[[ DATA, beginning ]]
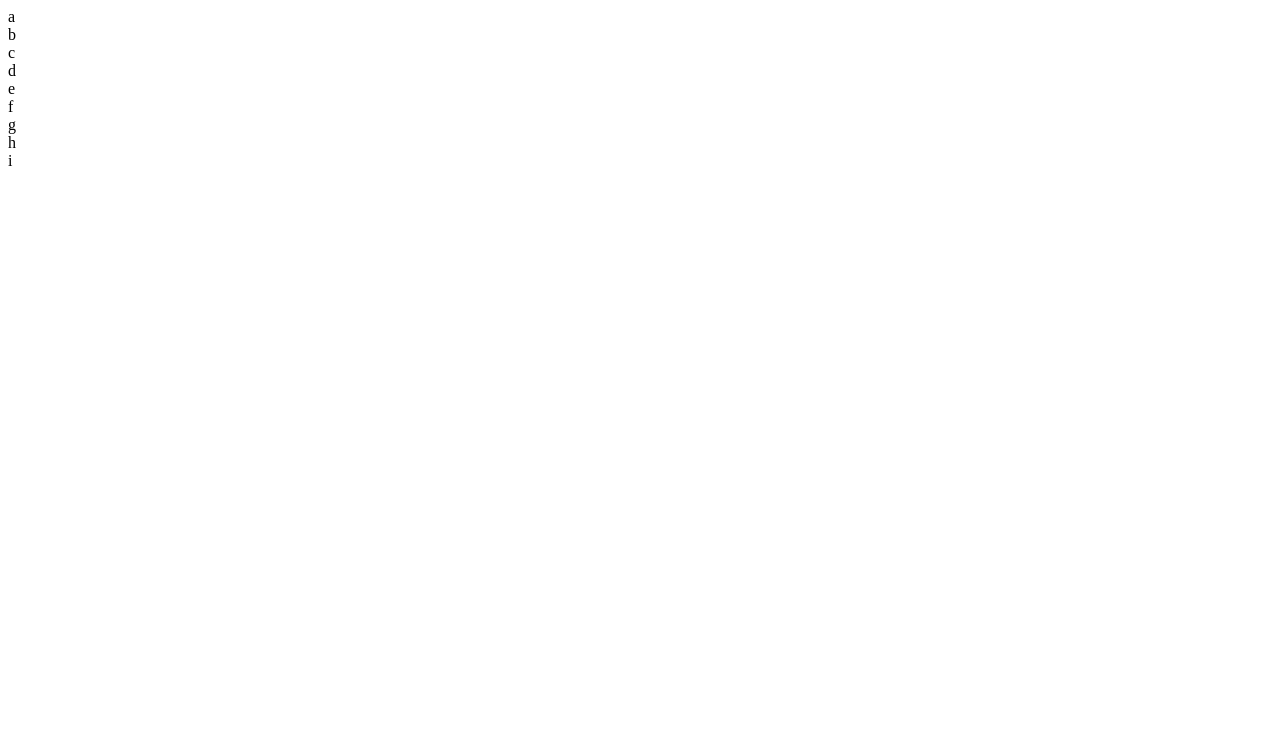
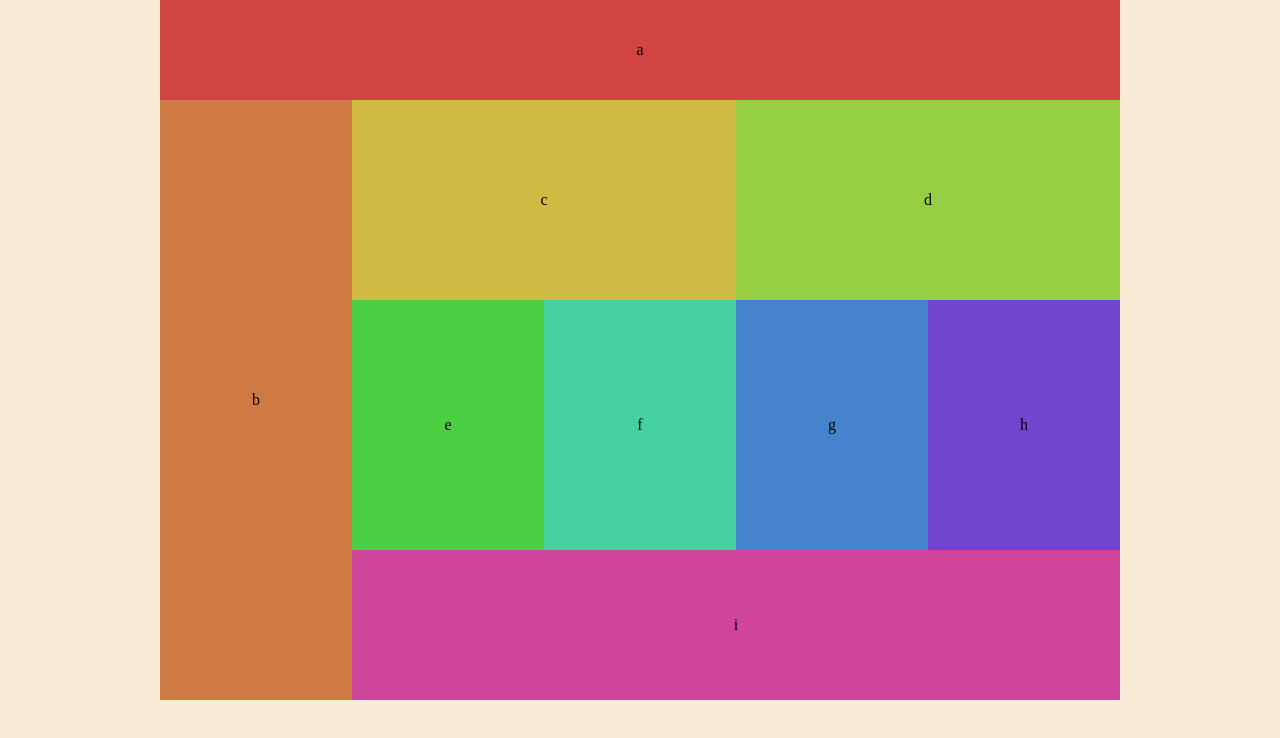
Before and after one commit to penjoe/lab-01, a plain HTML site: page index.html in a window 1280 px wide. Drawn offline with Linux system fonts and the light colour scheme; the site is published under a folder, as on GitHub Pages, so addresses that start at the root find nothing.

Commit message:
fix css path on index

```diff
--- a/index.html
+++ b/index.html
@@ -4,7 +4,7 @@
   <meta charset="UTF-8">
   <meta name="viewport" content="width=device-width, initial-scale=1.0">
   <title>Document</title>
-  <link rel="stylesheet" type="text/css" href="/styles/styles.css"/>
+  <link rel="stylesheet" type="text/css" href="styles/styles.css"/>
 </head>
 <body id="main-grid">
   <header id="header">a</header>
```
[[ DATA, end ]]
**TASK TO COMPLETE**
The answer is the complete set of records, copied exactly, with pictures omitted.

**EXPECTED OUTPUT**
Before and after one commit to penjoe/lab-01, a plain HTML site: page index.html in a window 1280 px wide. Drawn offline with Linux system fonts and the light colour scheme; the site is published under a folder, as on GitHub Pages, so addresses that start at the root find nothing.

Commit message:
fix css path on index

```diff
--- a/index.html
+++ b/index.html
@@ -4,7 +4,7 @@
   <meta charset="UTF-8">
   <meta name="viewport" content="width=device-width, initial-scale=1.0">
   <title>Document</title>
-  <link rel="stylesheet" type="text/css" href="/styles/styles.css"/>
+  <link rel="stylesheet" type="text/css" href="styles/styles.css"/>
 </head>
 <body id="main-grid">
   <header id="header">a</header>
```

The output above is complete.